At your age, you can get a lot of cheap term insurance. You could even stagger the terms of a couple different policies if you were concerned about getting insured as you get older.
Make sure you explore all your options. Many of us work at www.napfa.org, work hourly, and can advise on insurance matters. We take the word "financial advisor" seriously and believe in the value of our profession.
Mark Struthers CFA, CFP®
Whole life insurance can be evaluated like any other financial product, compare the costs versus the benefits. The primary cost of this product is the mortality cost, what it takes to provide the death benefit. There are some other fees and expenses.
I suggest you set up a competition. Pick a number to use as a monthly contribution, let's say $500 per month. Go to one of the insurance guys and say, “let’s suppose I give you $500 per month. Design a product to maximize cash accumulation, Then, when I turn age 65, give me a guaranteed annual income stream for life.” If they use the product correctly, that cash will accumulate tax-deferred, and the income will be distributed tax-free. Such are the tax advantages of life insurance.
Then go to an investment person and set up the exact same model. Their costs would involve management fees, sales load, etc. Use the same monthly contribution, in the same timeframe, to your age 65. Tell them to also illustrate a guaranteed annual income stream for life, on an after-tax basis.
If the cost of insuring you with whole life insurance is lower than the costs of an investment product, including taxes, then it will put more money in your pocket. Plus, you will have a survivor benefit to use in case you get married, have kids, buy a house, start a business, etc.
If the cost of insuring you is a higher than the cost of an investment product, including taxes, then whole life insurance wouldn't put more money in your pocket.
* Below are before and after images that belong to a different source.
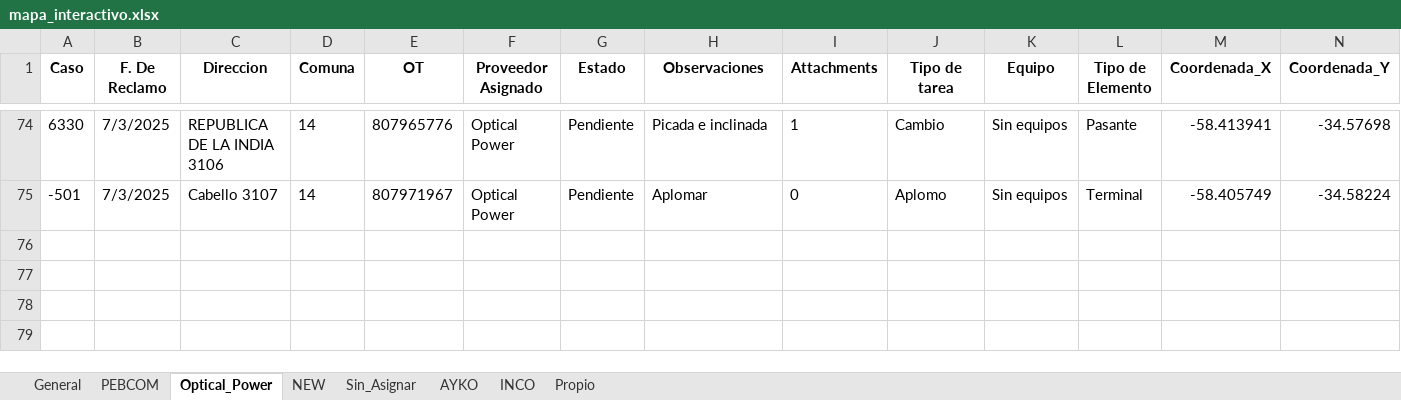
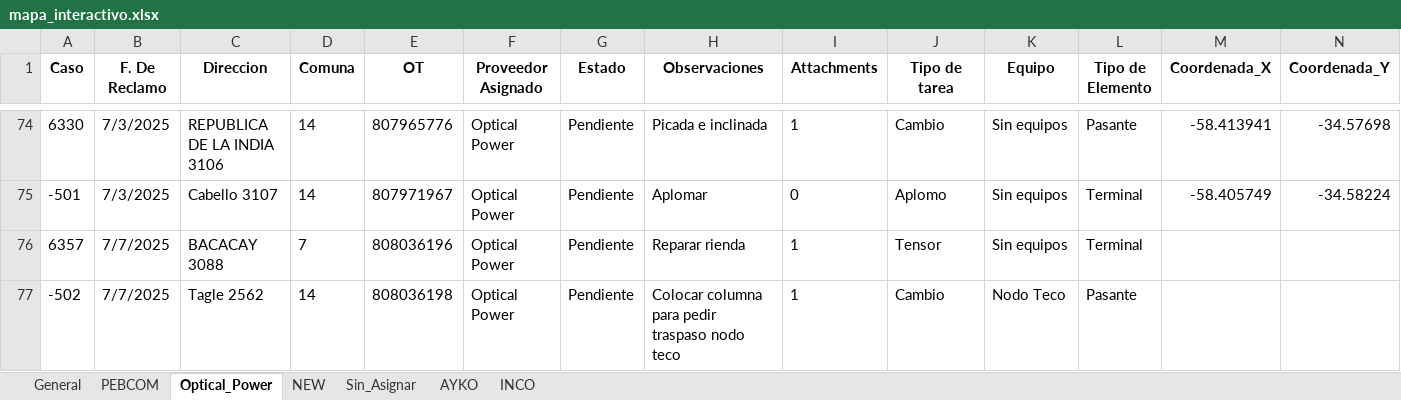
Before and after one commit to riv1matias/mi-repositorio, an Excel workbook: mapa_interactivo.xlsx, sheet Optical_Power, drawn as a sheet; only a part is shown, gaps mark what is left out; values as stored, in another font and other column widths than the file's, no borders; rows hold the shown columns only; the diff names each change by its address in the sheet, - before the commit and + after, or states it on an @@ line.

```diff
--- a/mapa_interactivo.xlsx (sheet Optical_Power)
+++ b/mapa_interactivo.xlsx (sheet Optical_Power)
-sheet tab: Propio
+row 76: 6357 | 7/7/2025 | BACACAY 3088 | 7 | 808036196 | Optical Power | Pendiente | Reparar rienda | 1 | Tensor | Sin equipos | Terminal
+row 77: -502 | 7/7/2025 | Tagle 2562 | 14 | 808036198 | Optical Power | Pendiente | Colocar columna para pedir traspaso nodo teco | 1 | Cambio | Nodo Teco | Pasante
```
Also changed, not shown: sheet General, 1 other file.
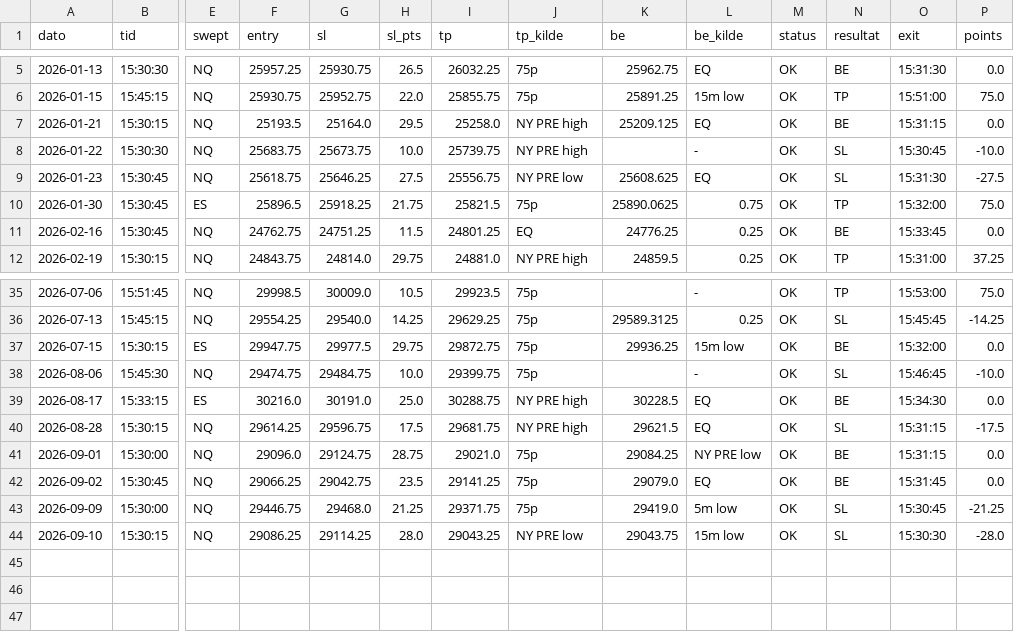
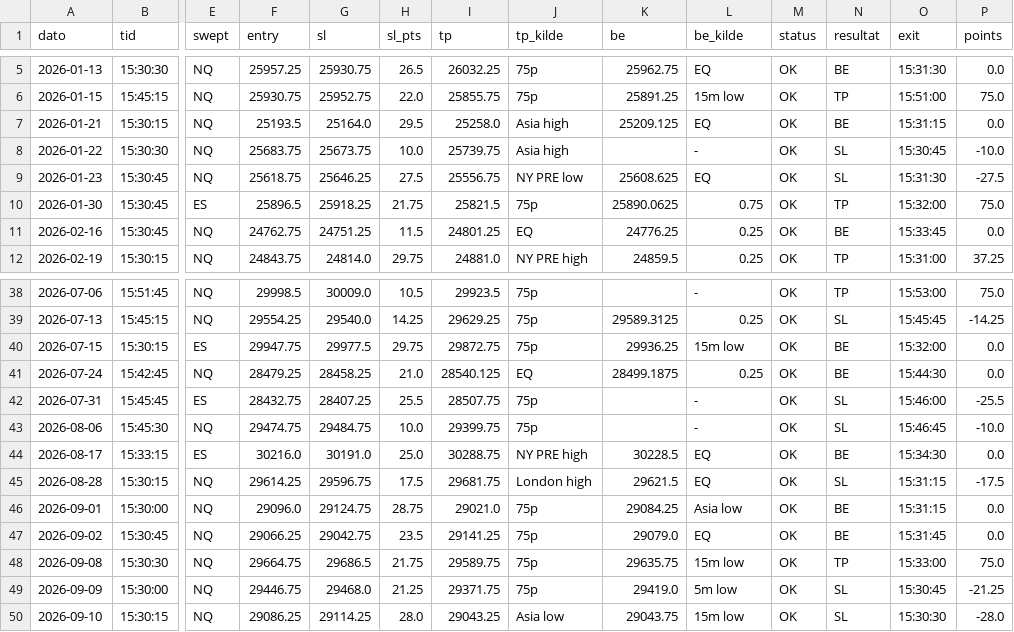
Before and after one commit to WilliamsHelbert/Budget-, a CSV file: backtest/results/smt_2026_base.csv, drawn as a sheet; only a part is shown, gaps mark what is left out; addresses are those after the commit; rows hold the shown columns only; the diff covers the shown part only; the diff names each change by its address in the sheet, - before the commit and + after, or states it on an @@ line.

```diff
--- a/backtest/results/smt_2026_base.csv
+++ b/backtest/results/smt_2026_base.csv
-J7:J8 (tp_kilde): NY PRE high
+J7:J8 (tp_kilde): Asia high
+row 41: 2026-07-24 | 15:42:45 | NQ | 28479.25 | 28458.25 | 21.0 | 28540.125 | EQ | 28499.1875 | 0.25 | OK | BE | 15:44:30 | 0.0
+row 42: 2026-07-31 | 15:45:45 | ES | 28432.75 | 28407.25 | 25.5 | 28507.75 | 75p |  | - | OK | SL | 15:46:00 | -25.5
-J45 (tp_kilde): NY PRE high
+J45 (tp_kilde): London high
-L46 (be_kilde): NY PRE low
+L46 (be_kilde): Asia low
+row 48: 2026-09-08 | 15:30:30 | NQ | 29664.75 | 29686.5 | 21.75 | 29589.75 | 75p | 29635.75 | 15m low | OK | TP | 15:33:00 | 75.0
-J50 (tp_kilde): NY PRE low
+J50 (tp_kilde): Asia low
```
Also changed, not shown: 3 added rows and 3 edited cells elsewhere in this file, backtest/results/smt_2025_base.csv, backtest/results/smt_2025_doji.csv, 6 other files.
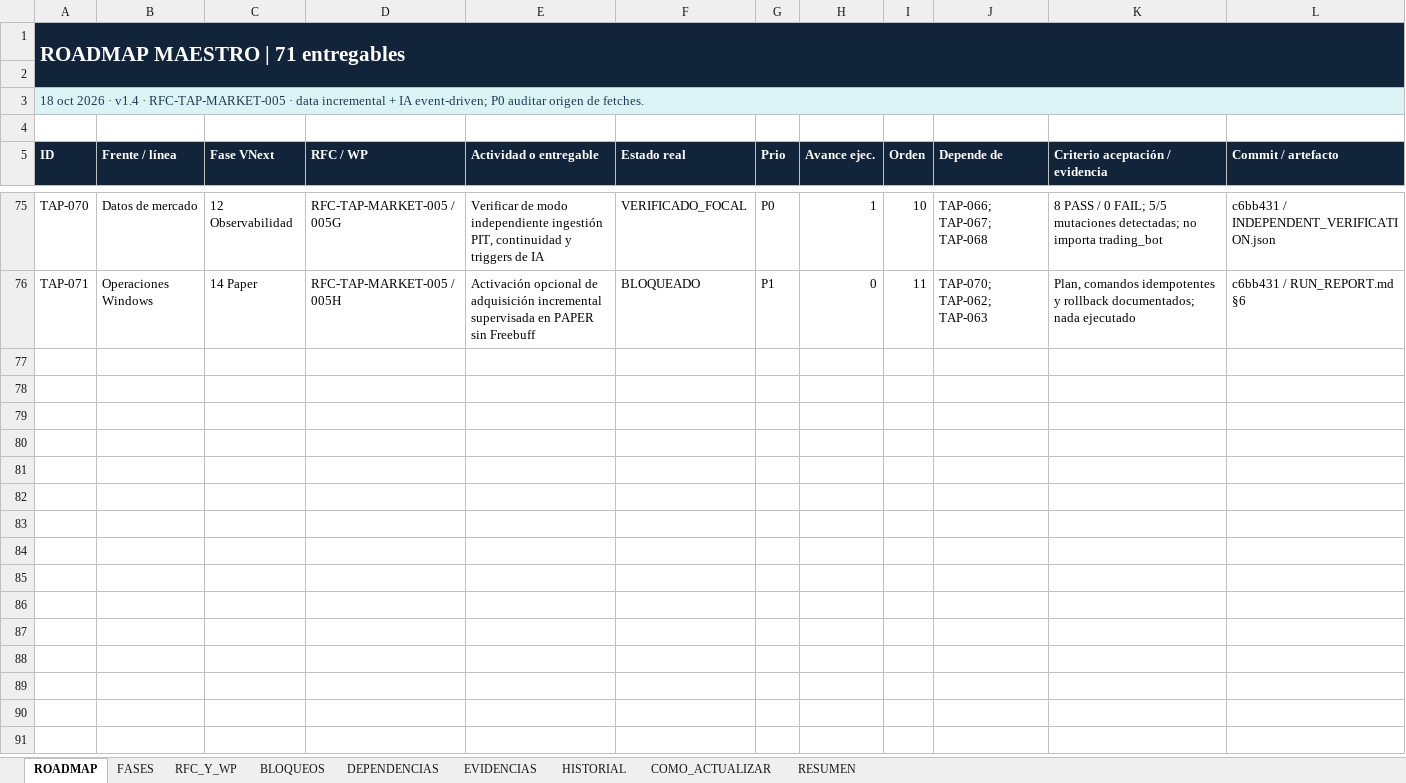
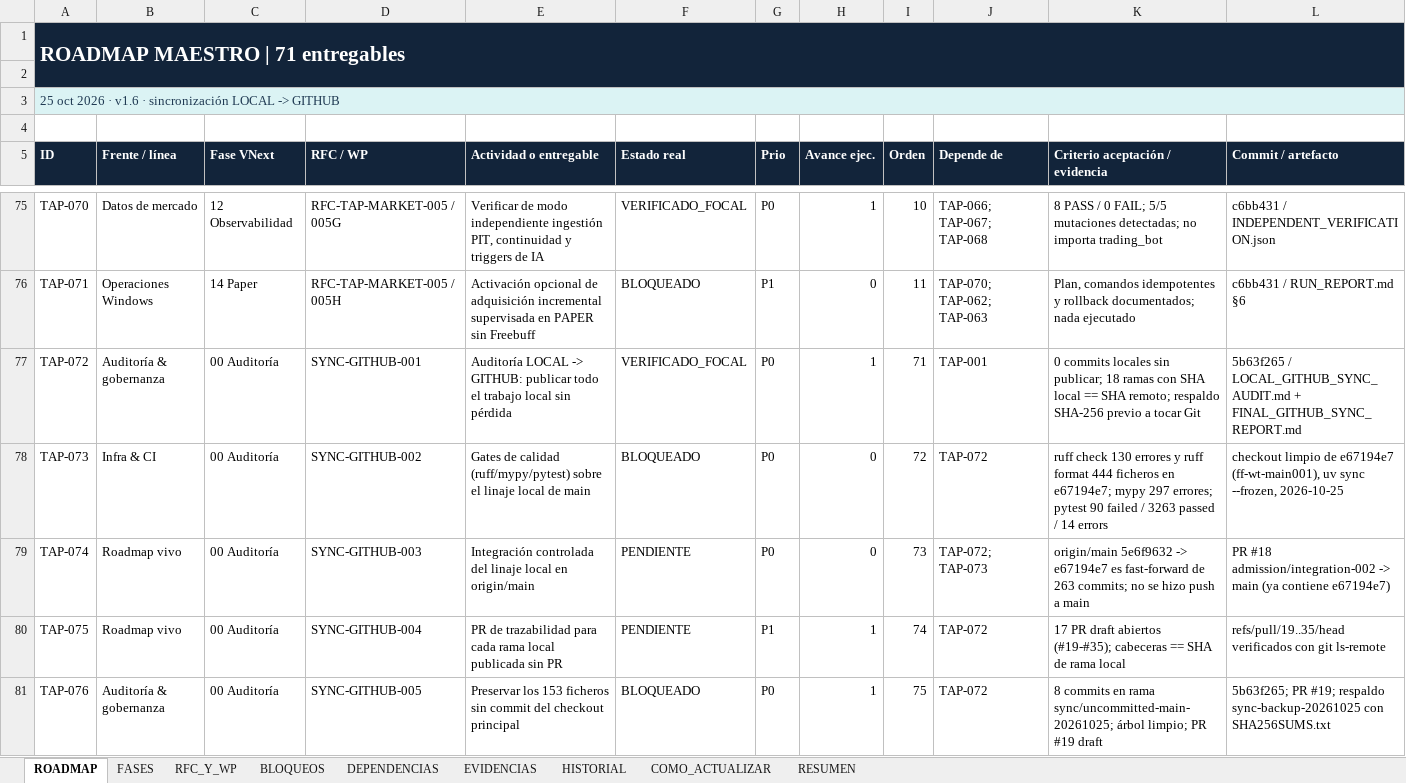
Before and after one commit to Extr3sao/bot_crypto, an Excel workbook: docs/roadmap/ROADMAP_TRADING_AGENTIC_PORTABLE.xlsx, sheet ROADMAP, drawn as a sheet; only a part is shown, gaps mark what is left out; values as stored, in another font and other column widths than the file's, no borders; conditional formats and table styles not drawn; rows hold the shown columns only; the diff names each change by its address in the sheet, - before the commit and + after, or states it on an @@ line.

Commit message:
docs(roadmap): v1.6 — estado de sincronización LOCAL -> GITHUB con gates medidos
Añade TAP-072..TAP-076 y actualiza las tres proyecciones en el mismo commit
(Excel, JSON y CSV) más README e HISTORIAL, según la regla del propio README.

- TAP-072 VERIFICADO_FOCAL: auditoría completada, 0 commits locales sin
  publicar, 18 ramas con SHA local == SHA remoto, respaldo SHA-256 previo.
- TAP-073 BLOQUEADO: gates en rojo sobre el linaje local (ruff 130,
  format 444, mypy 297, pytest 90 failed / 3263 passed / 14 errors).
- TAP-074 PENDIENTE: origin/main está en verde pero 263 commits atrás;
  la integración pasa por el PR #18 y no por un push a main.
- TAP-075 PENDIENTE: 17 PR draft (#19-#35) con cabeceras verificadas.
- TAP-076 BLOQUEADO: el shim de config/settings.py rompe la recolección
  de pytest, por eso el PR #19 permanece en draft.

Ningún estado sube a CERTIFIED por publicar código: SYNC_COMPLETE !=
MAIN_INTEGRATED != RUNTIME_CERTIFIED != PROFITABLE. 71 -> 76 entregables;
las fórmulas del panel RESUMEN se extienden al rango nuevo.

```diff
--- a/docs/roadmap/ROADMAP_TRADING_AGENTIC_PORTABLE.xlsx (sheet ROADMAP)
+++ b/docs/roadmap/ROADMAP_TRADING_AGENTIC_PORTABLE.xlsx (sheet ROADMAP)
-A3 (ID): 18 oct 2026 · v1.4 · RFC-TAP-MARKET-005 · data incremental + IA event-driven; P0 auditar origen de fetches.
+A3 (ID): 25 oct 2026 · v1.6 · sincronización LOCAL -> GITHUB
+row 77: TAP-072 | Auditoría & gobernanza | 00 Auditoría | SYNC-GITHUB-001 | Auditoría LOCAL -> GITHUB: publicar todo el trabajo local sin pérdida | VERIFICADO_FOCAL | P0 | 1 | 71 | TAP-001 | 0 commits locales sin publicar; 18 ramas con SHA local == SHA remoto; respaldo SHA-256 previo a tocar Git | 5b63f265 / LOCAL_GITHUB_SYNC_AUDIT.md + FINAL_GITHUB_SYNC_REPORT.md
+row 78: TAP-073 | Infra & CI | 00 Auditoría | SYNC-GITHUB-002 | Gates de calidad (ruff/mypy/pytest) sobre el linaje local de main | BLOQUEADO | P0 | 0 | 72 | TAP-072 | ruff check 130 errores y ruff format 444 ficheros en e67194e7; mypy 297 errores; pytest 90 failed / 3263 passed / 14 errors | checkout limpio de e67194e7 (ff-wt-main001), uv sync --frozen, 2026-10-25
+row 79: TAP-074 | Roadmap vivo | 00 Auditoría | SYNC-GITHUB-003 | Integración controlada del linaje local en origin/main | PENDIENTE | P0 | 0 | 73 | TAP-072; TAP-073 | origin/main 5e6f9632 -> e67194e7 es fast-forward de 263 commits; no se hizo push a main | PR #18 admission/integration-002 -> main (ya contiene e67194e7)
+row 80: TAP-075 | Roadmap vivo | 00 Auditoría | SYNC-GITHUB-004 | PR de trazabilidad para cada rama local publicada sin PR | PENDIENTE | P1 | 1 | 74 | TAP-072 | 17 PR draft abiertos (#19-#35); cabeceras == SHA de rama local | refs/pull/19..35/head verificados con git ls-remote
+row 81: TAP-076 | Auditoría & gobernanza | 00 Auditoría | SYNC-GITHUB-005 | Preservar los 153 ficheros sin commit del checkout principal | BLOQUEADO | P0 | 1 | 75 | TAP-072 | 8 commits en rama sync/uncommitted-main-20261025; árbol limpio; PR #19 draft | 5b63f265; PR #19; respaldo sync-backup-20261025 con SHA256SUMS.txt
```
Also changed, not shown: sheet RESUMEN, sheet HISTORIAL, 3 other files.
It would make sense then to buy an investment product. You would just have to worry about qualifying for life insurance later on, should you need it.